And here's the finished "top." I am so happy with how it turned out! My plan is to attach a backing (a red flat sheet purchased from Wal-Mart) and finish the edges with binding. I'll do some simple quilting to hold the front and back together, but nothing too elaborate.

With any luck, I'll have this finished by the end of this long weekend! (fingers crossed)

Country Living Blue Ribbon Blogger Awards

I can't believe I am typing this ... I just found out that out of 700 submissions, I am one of the finalists in Country Living Magazine's Blue Ribbon Blogger Awards! Seriously? This isn't a joke, right? My little blog? For real? I am so humbled, and so excited to be recognized. Country Living has assembled a celebrity panel to choose the winning blogs in each category, but you have a chance to vote for your favorites in the Reader's Choice awards. So this is my humble appeal for your vote. I appreciate your readership over the nearly five (!) years I have posted my crafting ramblings on this little space.

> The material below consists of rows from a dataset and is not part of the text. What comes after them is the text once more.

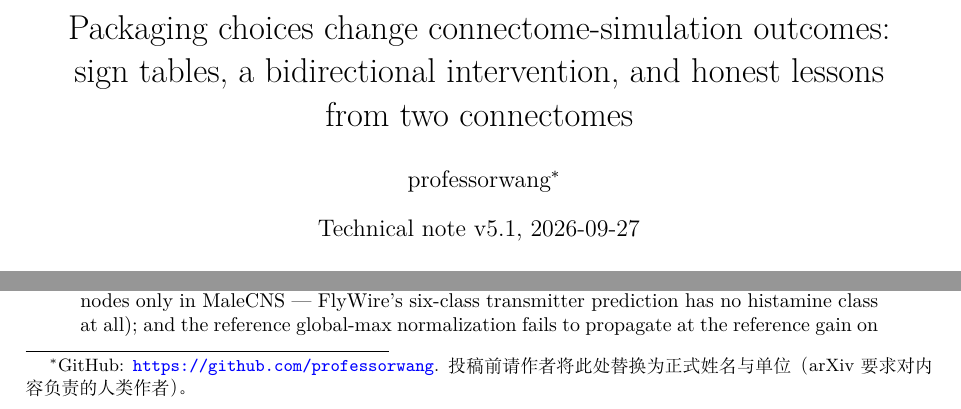
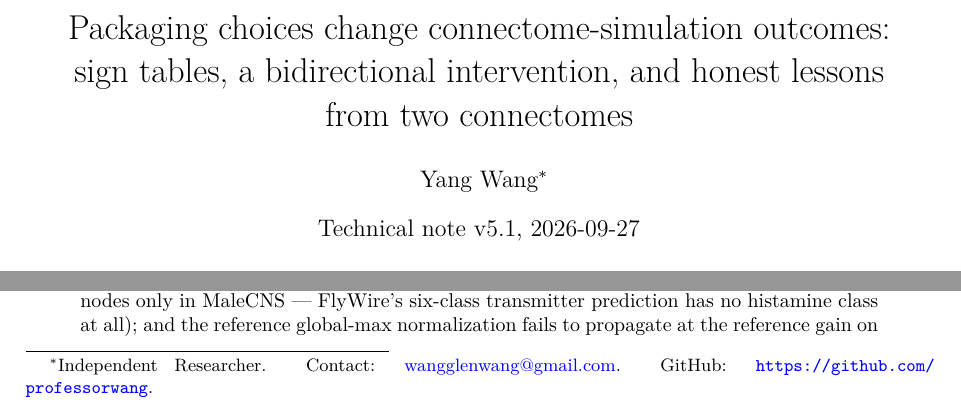
Before and after one commit to professorwang/flybrain-banana-quest, a LaTeX paper (game/docs/arxiv/main.tex): two parts of page 1 of 9, joined at a grey line, cut so that both start at the same text. Compiled offline with XeLaTeX.

Commit message:
作者信息定稿：Yang Wang / Independent Researcher / wangglenwang@gmail.com（五处统一）

```diff
--- a/game/docs/arxiv/main.tex
+++ b/game/docs/arxiv/main.tex
@@ -24,7 +24,7 @@
 \title{Packaging choices change connectome-simulation outcomes:\\
 sign tables, a bidirectional intervention, and honest lessons\\
 from two connectomes}
-\author{professorwang\thanks{GitHub: \url{https://github.com/professorwang}. 投稿前请作者将此处替换为正式姓名与单位（arXiv 要求对内容负责的人类作者）。}}
+\author{Yang Wang\thanks{Independent Researcher. Contact: \href{mailto:wangglenwang@gmail.com}{wangglenwang@gmail.com}. GitHub: \url{https://github.com/professorwang}.}}
 \date{Technical note v5.1, 2026-09-27}
 
 \begin{document}
```
Also changed, not shown: game/docs/TECH-NOTE.md (+1 -1 lines), game/docs/TECH-NOTE.pdf, game/docs/arxiv/main.pdf, 2 other files.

To vote, visit Country Living Magazine's website and vote for me, Snapdragon Crafts, in the "Crafts" category. You can vote once per day until voting concludes on September 15. Thanks for your readership and support!

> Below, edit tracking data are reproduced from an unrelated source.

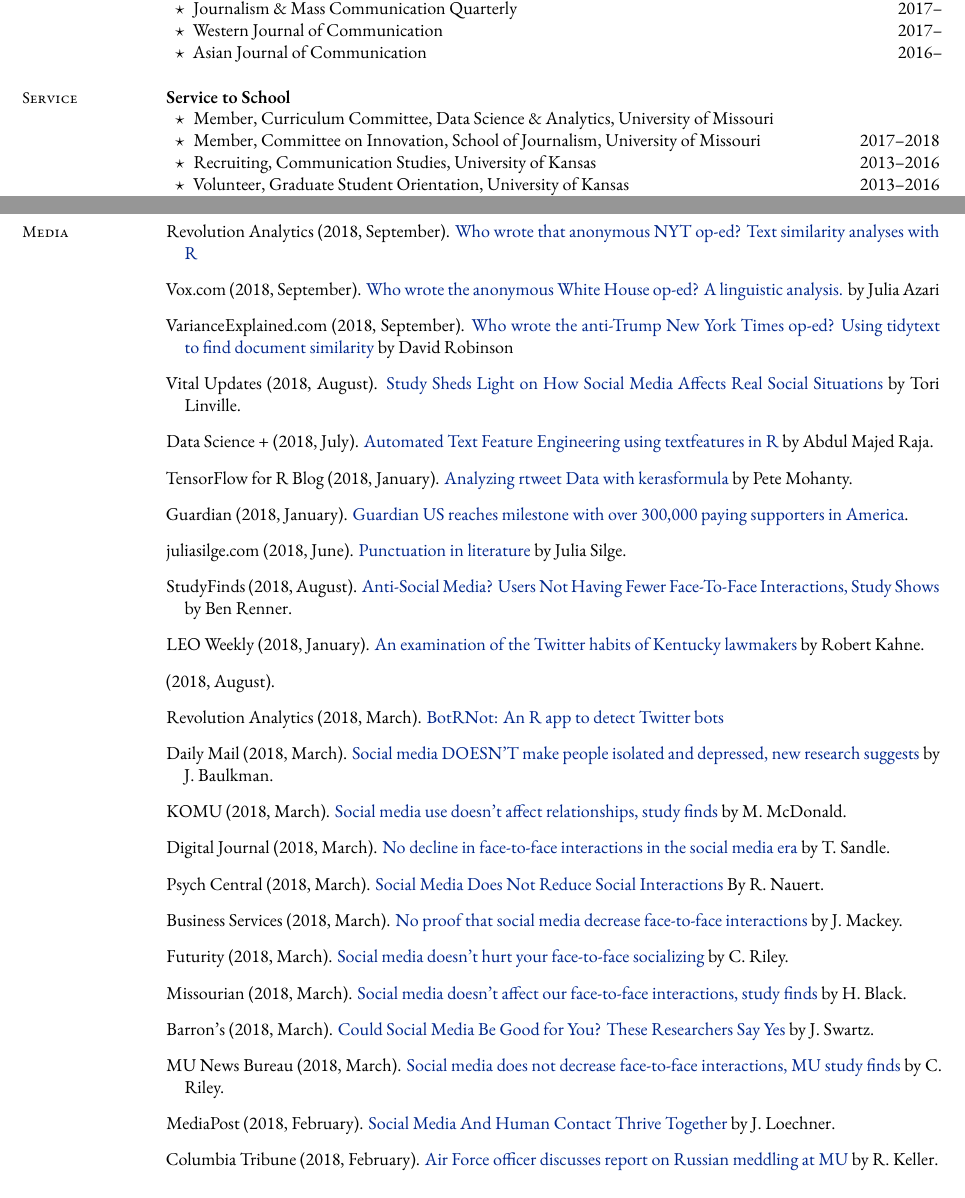
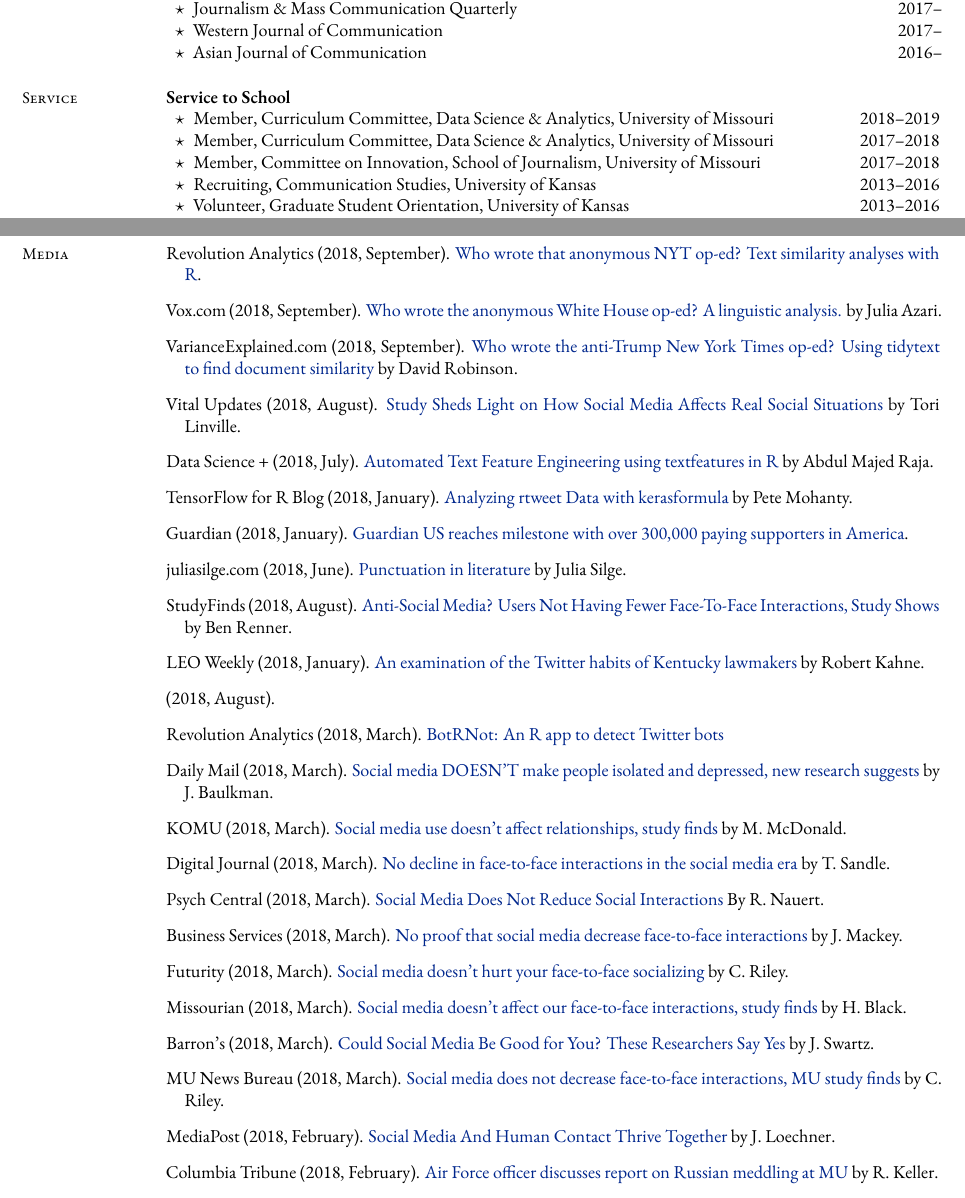
Before and after one commit to mkearney/CV, a LaTeX CV (cv.tex, which reads tex/media.tex, tex/service.tex): two parts of pages 6 and 7 of 8, joined at a grey line, cut so that both start at the same text. Compiled offline with XeLaTeX; a missing font is replaced by an installed copy or a similar font.

Commit message:
relabel sections, add service and punctuation

```diff
--- a/tex/media.tex
+++ b/tex/media.tex
@@ -1,11 +1,11 @@
 \section{Media}
   \begin{bibenum}
     \item[] Revolution Analytics (2018, September).
-      \href{http://blog.revolutionanalytics.com/2018/09/anonymous-nyt-op-ed.html}{Who wrote that anonymous NYT op-ed? Text similarity analyses with R}
+      \href{http://blog.revolutionanalytics.com/2018/09/anonymous-nyt-op-ed.html}{Who wrote that anonymous NYT op-ed? Text similarity analyses with R}.
     \item[] Vox.com (2018, September).
-      \href{https://www.vox.com/mischiefs-of-faction/2018/9/7/17830304/who-wrote-anonymous-white-house-op-ed}{Who wrote the anonymous White House op-ed? A linguistic analysis.} by Julia Azari
+      \href{https://www.vox.com/mischiefs-of-faction/2018/9/7/17830304/who-wrote-anonymous-white-house-op-ed}{Who wrote the anonymous White House op-ed? A linguistic analysis.} by Julia Azari.
     \item[] VarianceExplained.com (2018, September).
-      \href{http://varianceexplained.org/r/op-ed-text-analysis/}{Who wrote the anti-Trump New York Times op-ed? Using tidytext to find document similarity} by David Robinson
+      \href{http://varianceexplained.org/r/op-ed-text-analysis/}{Who wrote the anti-Trump New York Times op-ed? Using tidytext to find document similarity} by David Robinson.
     \item[] Vital Updates (2018, August).
       \href{https://vitalupdates.com/study-sheds-light-on-how-social-media-affects-real-social-situations/}{Study Sheds Light on How Social Media Affects Real Social Situations} by Tori Linville.
     \item[] Data Science {+} (2018, July).
--- a/tex/service.tex
+++ b/tex/service.tex
@@ -2,7 +2,8 @@
 
 \textbf{Service to School}
   \begin{innerlist}
-    \item Member, Curriculum Committee, Data Science \& Analytics, University of Missouri
+    \item Member, Curriculum Committee, Data Science \& Analytics, University of Missouri \hfill 2018--2019
+    \item Member, Curriculum Committee, Data Science \& Analytics, University of Missouri \hfill 2017--2018
     \item Member, Committee on Innovation, School of Journalism, University of Missouri \hfill 2017--2018
     \item Recruiting, Communication Studies, University of Kansas \hfill 2013--2016
     \item Volunteer, Graduate Student Orientation, University of Kansas \hfill 2013--2016
```
Also changed, not shown: tex/reports.tex (+1 -1 lines), cv.pdf.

smile: it's friday!

My finished object this week makes me smile every time I look at it ... it's the happiness wash cloth (free pattern!) by Heather Mountain (Rav link). Our knitting guild is knitting up a bunch of these using Hobby Lobby's uber-soft I Love This Cotton, and then will sew them together to make a blanket we'll donate to a local charity. I haven't knit many "picture" dish cloths like this one before, but now I'm hooked! There are soooo many funny and cute patterns out there.

Here are some that have caught my eye ... the next time I need some easy knitting, I'm casting on for one of these:

Be My Dishcloth, by KrisKnits (another freebie!)

Pig Out! by Elaine Fitzpatrick (free!)

Happy Penguin by Alli Barrett

Little Miss Happy Flower by Rachel Van Schie

Don't forget to check out the other FOs at TamisAmis!

st. louis stash

While exploring St. Louis, Missouri last August, I discovered two amazing local shops... a local yarn shop called Knitorious and a quilting shop, The Quilted Fox.

The Knitorious staff were friendly and welcomed me the minute I walked in the door ... and their selection? Two words: overwhelmingly good. Their shop was jam-packed with the perennial knitter's favorites: Noro, Malabrigo, Rowan, SWTC, Blue Sky Alpaca, Lorna's Laces ... I could go on and on ...

You know I didn't leave that store empty-handed!

Malabrigo Worsted in Jewel Blue

(destined to become this vest from the Fall 2011 issue of Knit Simple)

Colinette Jitterbug in Summer Berries

(destined to become a light-weight cardigan of some sort)

Claudia Hand Painted Yarns in Turquoise Jeans

(destined to become socks)

I was equally impressed with The Quilted Fox. The staff was also very friendly, and after giving you an introduction to the layout of the store, gave you plenty of room to browse without pressure. The store was bright and cheerful, and well organized. They had a great selection of contemporary designers, Japanese and Australian fabrics, and batiks.

I couldn't resist this modern, graphic "floral" (Herman Miller, above), nor this dramatic Kaffe Fassett floral (below).

If you are in the St. Louis area, I definitely recommend visiting Knitorious (directions, hours) and the Quilted Fox (directions, hours)!

2021 year in review

  Who would have thought that the second year of a pandemic would be worst than the first, in terms of crafting mojo? Not I. But this chart ...